Mike Price. Photo: The Alley Theater.

Saucy Jack and the Space Vixens

Book and Lyrics by Charlotte Mann and Michael Fidler
Music by Johnathan Croose and Robin Forrest
Directed by Joey Arena

A review by Kate Barry

Entire contents are copyright © 2018 Kate Barry. All rights reserved.

Louisville’s theater scene was hit with some bad news this summer: The Alley Theater will be closing its doors once and for all in August. The good news is their remaining productions reflect practically everything that is wild and wonderful about the Alley and how they kept Louisville’s theater scene weird. Ending with a revival of Saucy Jack and the Space Vixens, The Alley Theater delivers a show with that same offbeat and defiant gusto that made the company stand apart for so long.

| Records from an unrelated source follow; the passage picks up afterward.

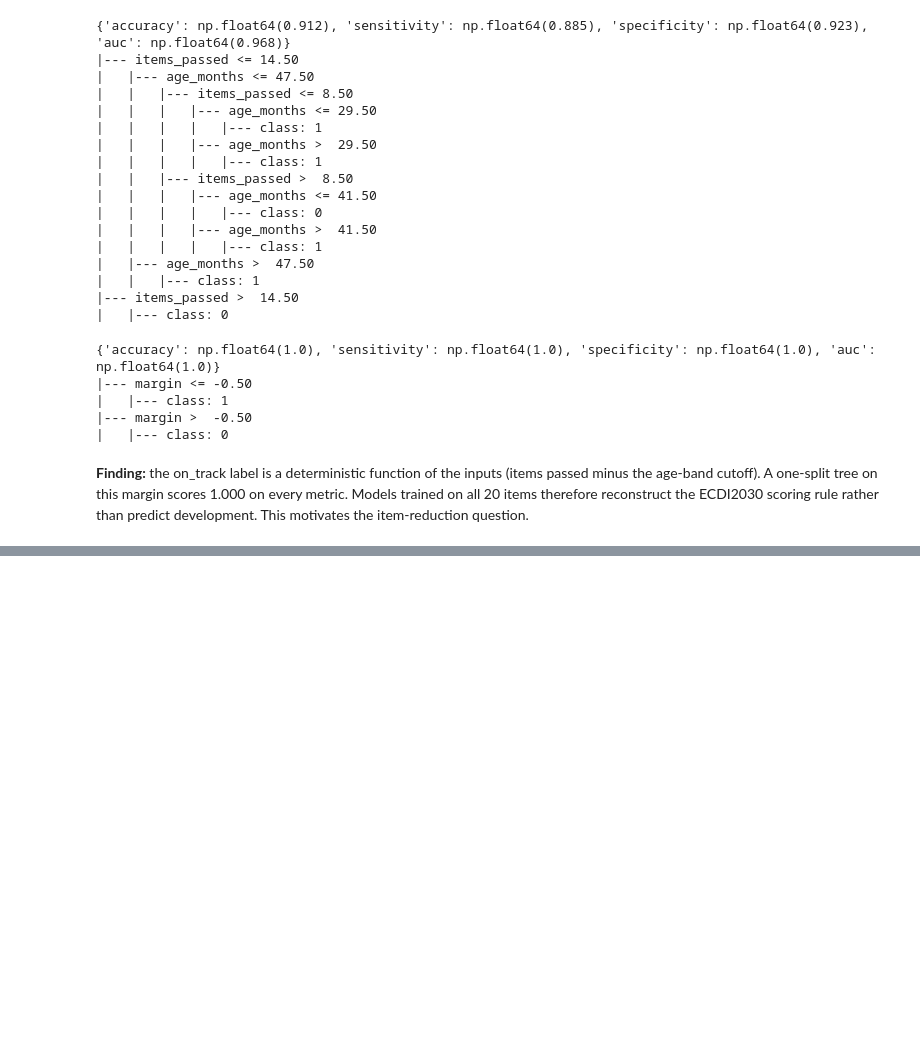
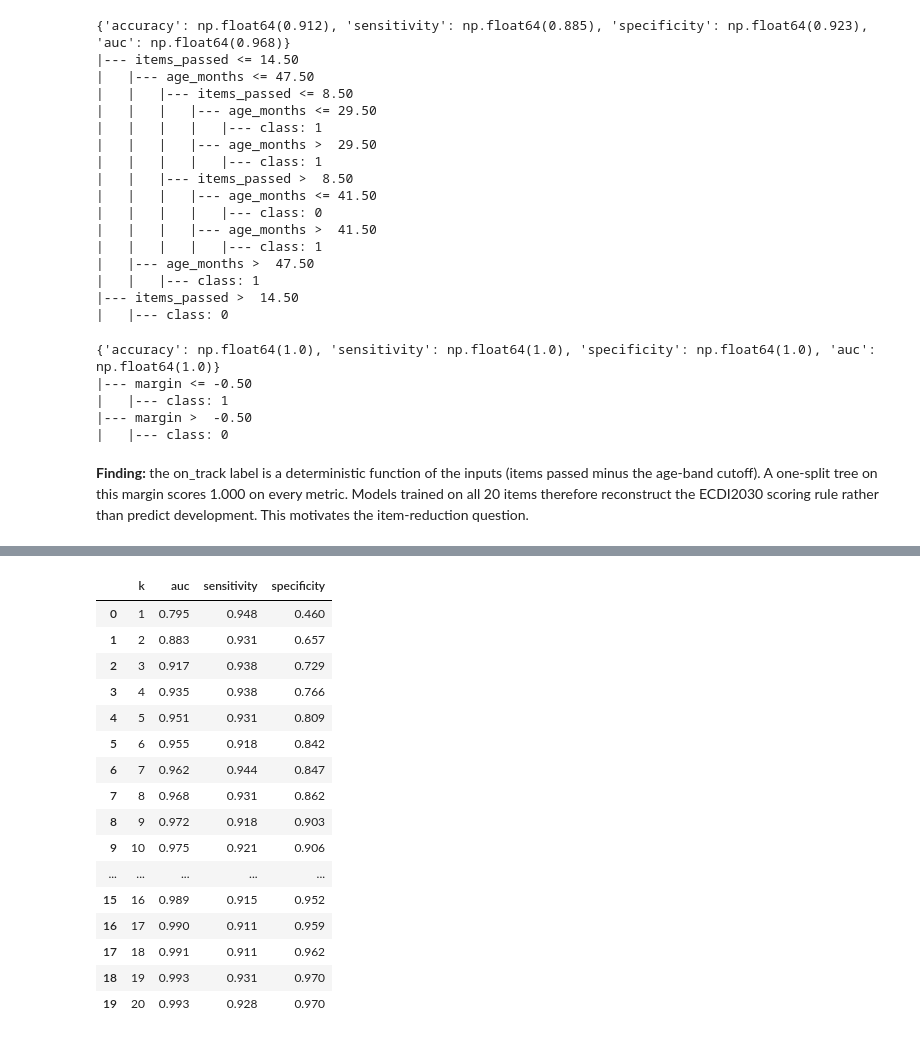
Before and after one commit to Smyles019/Hatua, a Jupyter notebook: ml/notebooks/01_leakage_item_reduction.ipynb, the cells around one changed output, grey strips where cells are left out. Cells and saved outputs as stored; diff of their text form; code cells hidden in the pictures; blank space fills up the shorter version.

```diff
--- a/ml/notebooks/01_leakage_item_reduction.ipynb
+++ b/ml/notebooks/01_leakage_item_reduction.ipynb
@@ -97,0 +148,46 @@ scoring rule rather than predict development. This motivates the item-reduction
+# %%
+import numpy as np
+from sklearn.metrics import roc_auc_score
+from sklearn.model_selection import cross_val_predict
+
+TARGET_SENS = 0.90
+rows = []
+for k in range(1, len(order) + 1):
+    cols = list(order["added"][:k]) + ["age_months"]
+
+    # choose the cut-off using training children only
+    p_tr = cross_val_predict(lr(), X_tr[cols], y_tr, cv=cv, method="predict_proba")[:, 1]
+    threshold = np.quantile(p_tr[y_tr == 1], 1 - TARGET_SENS)
+
+    # then judge it on the unseen test children
+    model = lr().fit(X_tr[cols], y_tr)
+    p_te = model.predict_proba(X_te[cols])[:, 1]
+    flagged = p_te >= threshold
+    yt = y_te.to_numpy()
+    rows.append({
+        "k": k,
+        "auc": roc_auc_score(yt, p_te),
+        "sensitivity": flagged[yt == 1].mean(),
+        "specificity": (~flagged[yt == 0]).mean(),
+    })
+
+curve = pd.DataFrame(rows)
+curve.round(3)
+# %% [output]
+|  | k | auc | sensitivity | specificity |
+| 0 | 1 | 0.795 | 0.948 | 0.460 |
+| 1 | 2 | 0.883 | 0.931 | 0.657 |
+| 2 | 3 | 0.917 | 0.938 | 0.729 |
+| 3 | 4 | 0.935 | 0.938 | 0.766 |
+| 4 | 5 | 0.951 | 0.931 | 0.809 |
+| 5 | 6 | 0.955 | 0.918 | 0.842 |
+| 6 | 7 | 0.962 | 0.944 | 0.847 |
+| 7 | 8 | 0.968 | 0.931 | 0.862 |
+| 8 | 9 | 0.972 | 0.918 | 0.903 |
+| 9 | 10 | 0.975 | 0.921 | 0.906 |
+| ... | ... | ... | ... | ... |
+| 15 | 16 | 0.989 | 0.915 | 0.952 |
+| 16 | 17 | 0.990 | 0.911 | 0.959 |
+| 17 | 18 | 0.991 | 0.911 | 0.962 |
+| 18 | 19 | 0.993 | 0.931 | 0.970 |
+| 19 | 20 | 0.993 | 0.928 | 0.970 |
```
Also changed, not shown: parts of 3 cells of this notebook, 1 other file.
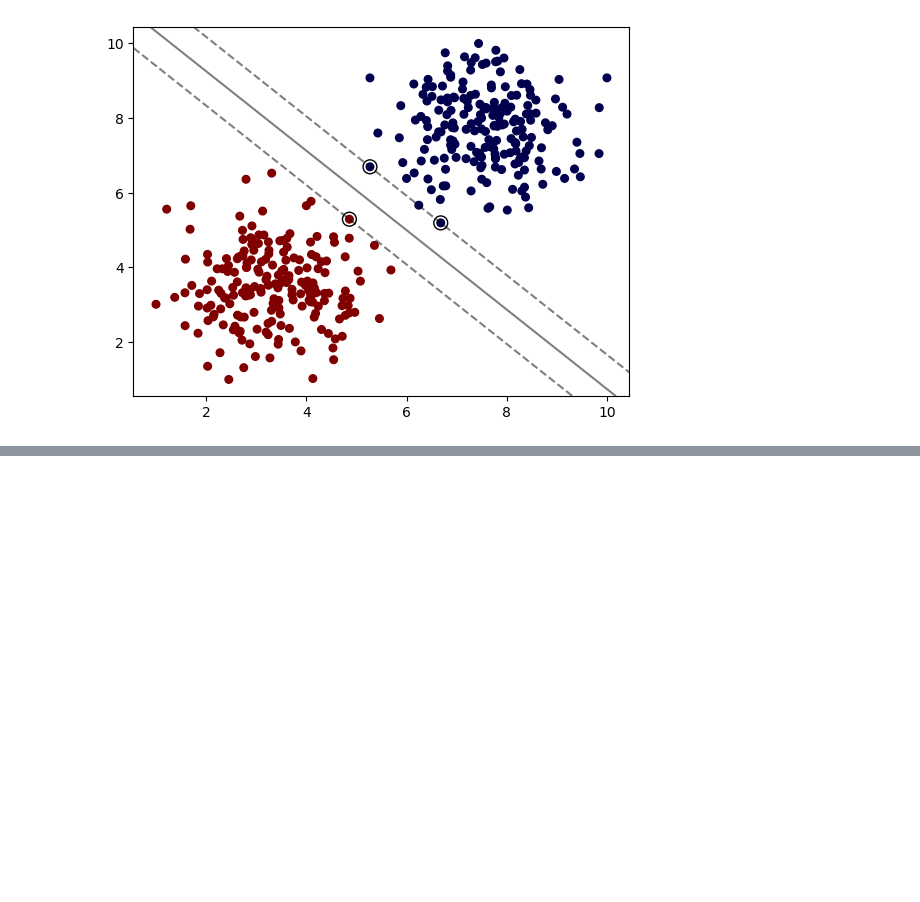
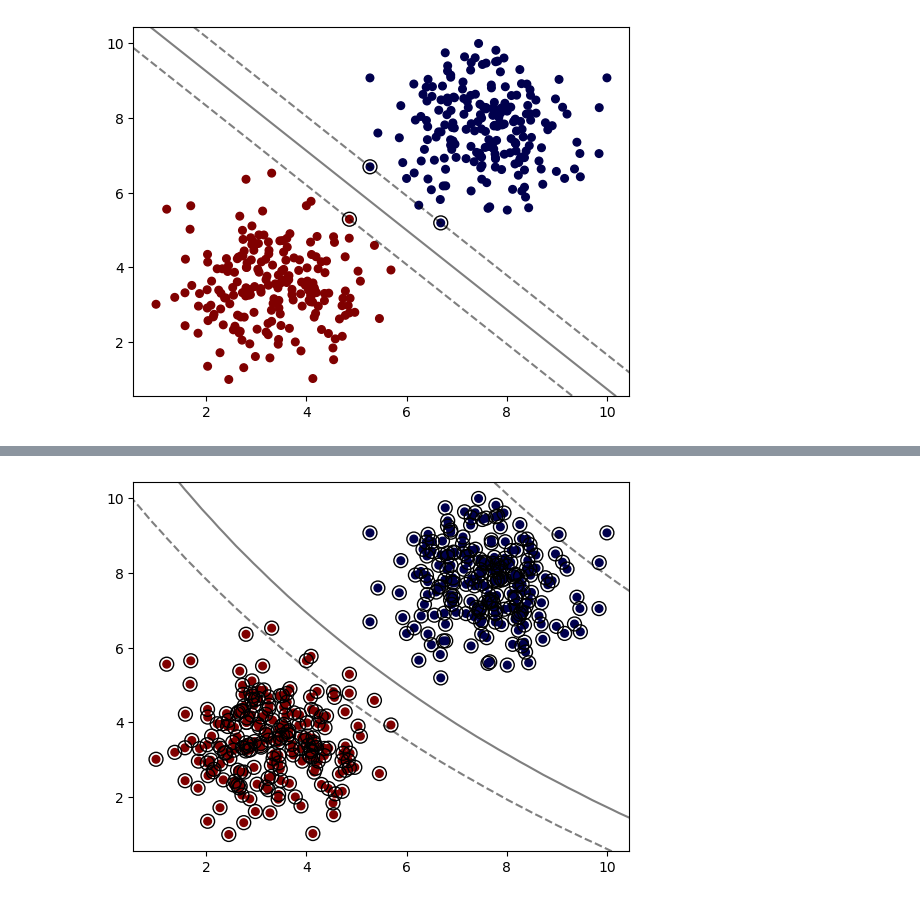
Before and after one commit to cmurray4492/PythonProjects, a Jupyter notebook: Machine_Learning/Support Vector Classification/SVM Classification Portilla.ipynb, the cells around one changed output, grey strips where cells are left out. Cells and saved outputs as stored; diff of their text form; code cells hidden in the pictures; blank space fills up the shorter version.

```diff
--- a/Machine_Learning/Support Vector Classification/SVM Classification Portilla.ipynb
+++ b/Machine_Learning/Support Vector Classification/SVM Classification Portilla.ipynb
@@ -81,0 +97,6 @@ plot_svm_boundary(model, X, y)
+# %%
+model = SVC(kernel='sigmoid')
+model.fit(X,y)
+plot_svm_boundary(model, X, y)
+# %% [output]
+[figure, added]
```
Also changed, not shown: parts of 11 cells of this notebook, 49 other files.
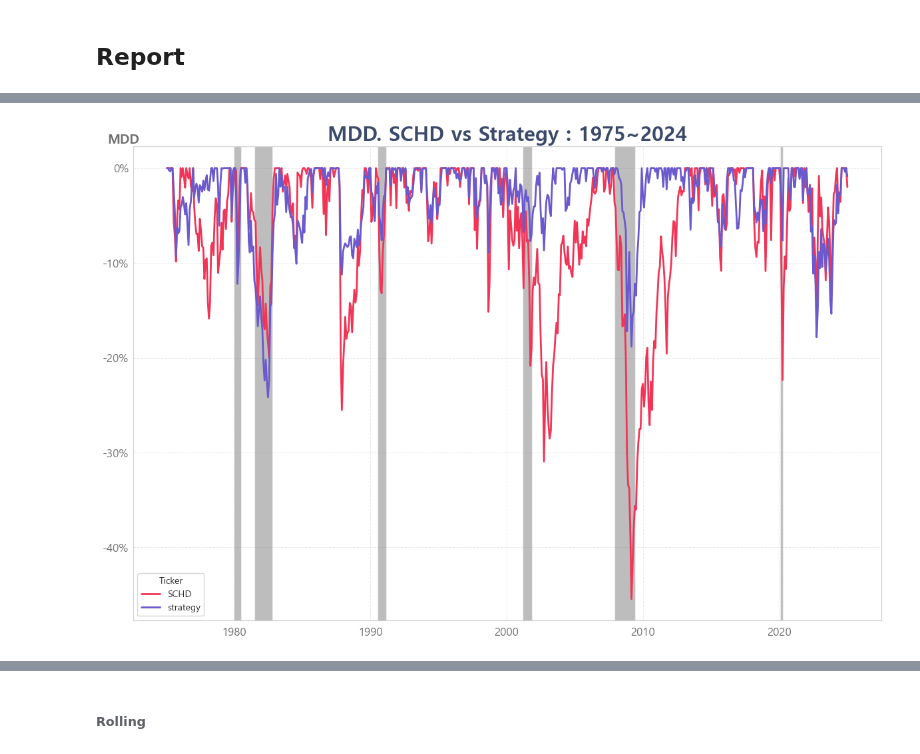
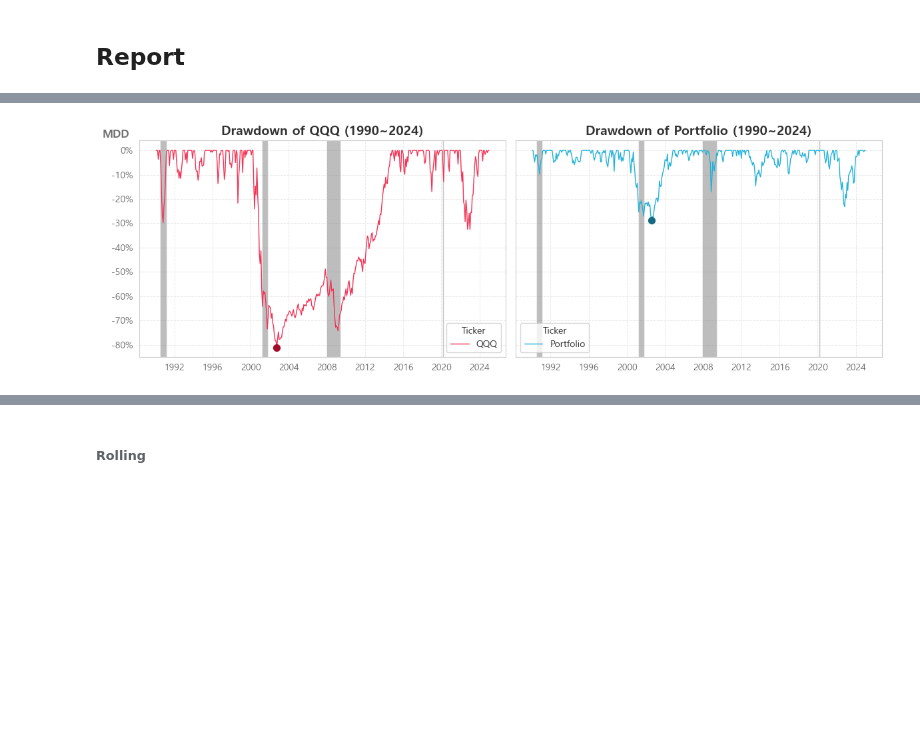
Before and after one commit to sdjhs0327/ws_fn, a Jupyter notebook: strategy/00_02_AWP.ipynb, the cells around one changed output, grey strips where cells are left out. Saved outputs shown, nothing was run; the diff lists cells and outputs as text; code cells hidden in the pictures; blank space fills up the shorter version.

```diff
--- a/strategy/00_02_AWP.ipynb
+++ b/strategy/00_02_AWP.ipynb
@@ -265,7 +282,7 @@ STEP1: dataload => eg. df = dataload('SPY', 'QQQ', 'IWM', 'VTI', 'VEA', 'VWO', '
 STEP2: cal_optimal => eg. process, obtimal, min_risk = cal_optimal(df)
 eg. process, obtimal, min_risk = cal_optimal(df)
 # %%
-process, obtimal, min_risk = allocator.cal_optimal(dataset_imputed_m, unit='monthly', rebalancing='m', d=5, min_edge=0)
+process, obtimal, min_risk = allocator.cal_optimal(dataset_m, unit='monthly', rebalancing='m', d=5, min_edge=0)
 # %% [output]
 총 231번 시행 예정
 1번째 시행 중
@@ -330,7 +381,9 @@ ratio = pd.DataFrame(list(obtimal.values[0][:-5]),
 ratio = list(ratio['ratio'])
 
 ## ratio = [0.5, 0.5, 0]
-result = allocator.cal_rebalancing(dataset_imputed_m, ratio=ratio, rebalancing='m', unit='monthly')
+result = allocator.cal_rebalancing(dataset_m, ratio=ratio, rebalancing='m', unit='monthly')
+result.rename(columns={'strategy':'Portfolio'}, inplace=True)
+result = result/result.iloc[0]*100
 # %% [markdown]
 ## Report
 # %%
@@ -390,4 +460,4 @@ anal_funcs.get_YTD_report(result, 'a')
 # %%
 ## 전고점대비 최대낙폭(MDD)
-MDD, HRR = anal_funcs.get_MDD_report(result, 'a')
-MDD
+mdd_df, hrr_df = anal_funcs.get_MDD_report(result, 'a')
+hrr_df = hrr_df*100
@@ -403,33 +464,61 @@ HRR = HRR*100
+# %%
+cols = ['QQQ', 'Portfolio']
 # %%
-_df = HRR[['SCHD', 'strategy']].dropna().reset_index()
-_df = _df.melt(id_vars='Date', value_vars=_df.columns, var_name='Ticker', value_name='Value')
+## 전고점대비 최대낙폭(MDD)
+data = hrr_df.copy()
 
-plt.figure(figsize=figsize)
-colors = [color_norm, color_cont3]
-lineplot = sns.lineplot(data=_df, x='Date', y='Value', hue='Ticker', palette=colors, linestyle='-', linewidth=2)
-plt.title(f"MDD. SCHD vs Strategy : {dataset_imputed_m.index[0].year}~{dataset_imputed_m.index[-1].year}", fontsize=22, fontweight="bold", color=color_basic)
-plt.ylabel("MDD", fontsize=14, labelpad=-40, fontweight="bold", color=color_around, loc="top", rotation=0)
-plt.xlabel("")
-plt.xticks(fontsize=12, color=color_around)
-plt.yticks(fontsize=12, color=color_around)
+colors = [color_norm, color_cont]  # 각 그래프에 사용할 색상
+colors_edge = [color_norm2, color_cont2]  # 각 그래프에 사용할 색상
+# 서브플롯 생성
+fig, axes = plt.subplots(1, len(cols), figsize=(12, 4), sharey=True)  # 가로 방향 서브플롯
 
+for i, asset in enumerate(cols):
+    # 데이터 전처리
+    _df = data[asset].dropna().reset_index()
+    _df = _df.melt(id_vars='Date', value_vars=_df.columns, var_name='Ticker', value_name='Value')
 
-# X축, Y축에 % 포맷터 적용
-plt.gca().yaxis.set_major_formatter(FuncFormatter(myfuncs.percent_formatter))
-# 눈금과 축 간격 줄이기
-plt.gca().tick_params(axis="y", pad=1)  # Y축 눈금 패딩 조정
+    # 현재 서브플롯 선택
+    ax = axes[i]
 
-# 그리드 추가
-plt.grid(color=color_around2, linestyle="--", linewidth=0.7, alpha=0.7)
+    # 라인 플롯
+    sns.lineplot(data=_df, x='Date', y='Value', hue='Ticker', palette=[colors[i]], linestyle='-', linewidth=1, ax=ax)
 
-plt.axvspan('1980-01-02', '1980-07-02', facecolor=color_around, alpha=0.45)
-plt.axvspan('1981-07-01', '1982-11-03', facecolor=color_around, alpha=0.45)
-plt.axvspan('1990-07-05', '1991-03-01', facecolor=color_around, alpha=0.45)
-plt.axvspan('2001-03-02', '2001-11-02', facecolor=color_around, alpha=0.45)
-plt.axvspan('2007-12-04', '2009-06-01', facecolor=color_around, alpha=0.45)
-plt.axvspan('2020-01-31', '2020-04-03', facecolor=color_around, alpha=0.45)
+    # 제목 및 축 설정
+    ax.set_title(f'Drawdown of {asset} ({data.index[0].year}~{data.index[-1].year})', fontsize=14, fontweight='bold', color=color_basic)
+    ax.set_ylabel("MDD", fontsize=12, labelpad=-20, fontweight="bold", color=color_around, rotation=0, loc="top")
+    ax.set_xlabel("")
+    ax.tick_params(axis="x", labelsize=10, colors=color_around)
+    ax.tick_params(axis="y", labelsize=10, colors=color_around)
 
-# 그래프 표시
+    # y축에 퍼센트 포맷 적용
+    ax.yaxis.set_major_formatter(FuncFormatter(myfuncs.percent_formatter))
+
+    # 그리드 추가
+    ax.grid(color=color_around2, linestyle="--", linewidth=0.7, alpha=0.7)
+
+    # mdd 지점
+    ax.scatter(hrr_df[asset].idxmin(), hrr_df[asset].min(), color=colors_edge[i], s=50, zorder=5)
+    print(hrr_df[asset].idxmin(), hrr_df[asset].min())
+
+    # 강조 영역 추가
+    highlight_periods = [
+        ('1980-01-02', '1980-07-02'),
+        ('1981-07-01', '1982-11-03'),
+        ('1990-07-05', '1991-03-01'),
+        ('2001-03-02', '2001-11-02'),
+        ('2007-12-04', '2009-06-01'),
+        ('2020-01-31', '2020-04-03')
+    ]
+    for start, end in highlight_periods:
+        start_date = pd.to_datetime(start)
+        end_date = pd.to_datetime(end)
+        if start_date > _df['Date'].max() or end_date < _df['Date'].min():
+            continue
+        adjusted_start = max(start_date, _df['Date'].min())
+        adjusted_end = min(end_date, _df['Date'].max())
+        ax.axvspan(adjusted_start, adjusted_end, facecolor=color_around, alpha=0.45)
+
+# 레이아웃 조정 및 표시
 plt.tight_layout()
 plt.show()
 # %% [output]
@@ -436 +527 @@ plt.show()
-[figure, old version]
+[figure, new version]
```
Also changed, not shown: parts of 31 cells of this notebook.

With musical numbers like “Vulva’s Tango,” “All I Need is Disco,” and “Plastic, Leather, and Love,” raunchy escapades await you in the seedy nightspot on Planet Frottage III. The production embraces the B-movie aesthetic as intergalactic characters are adorned with googly eyes, glitter, leather, bubble wrap, and anything else you can imagine. The ensemble embraces the spirit of the outer space romp as they attempt to grasp the scenery-chewing melodrama and belt the high notes of this sparkling score. Where some performers were more fleshed out and vocally stronger than others, the company never lost sight of the shining and shimmery action.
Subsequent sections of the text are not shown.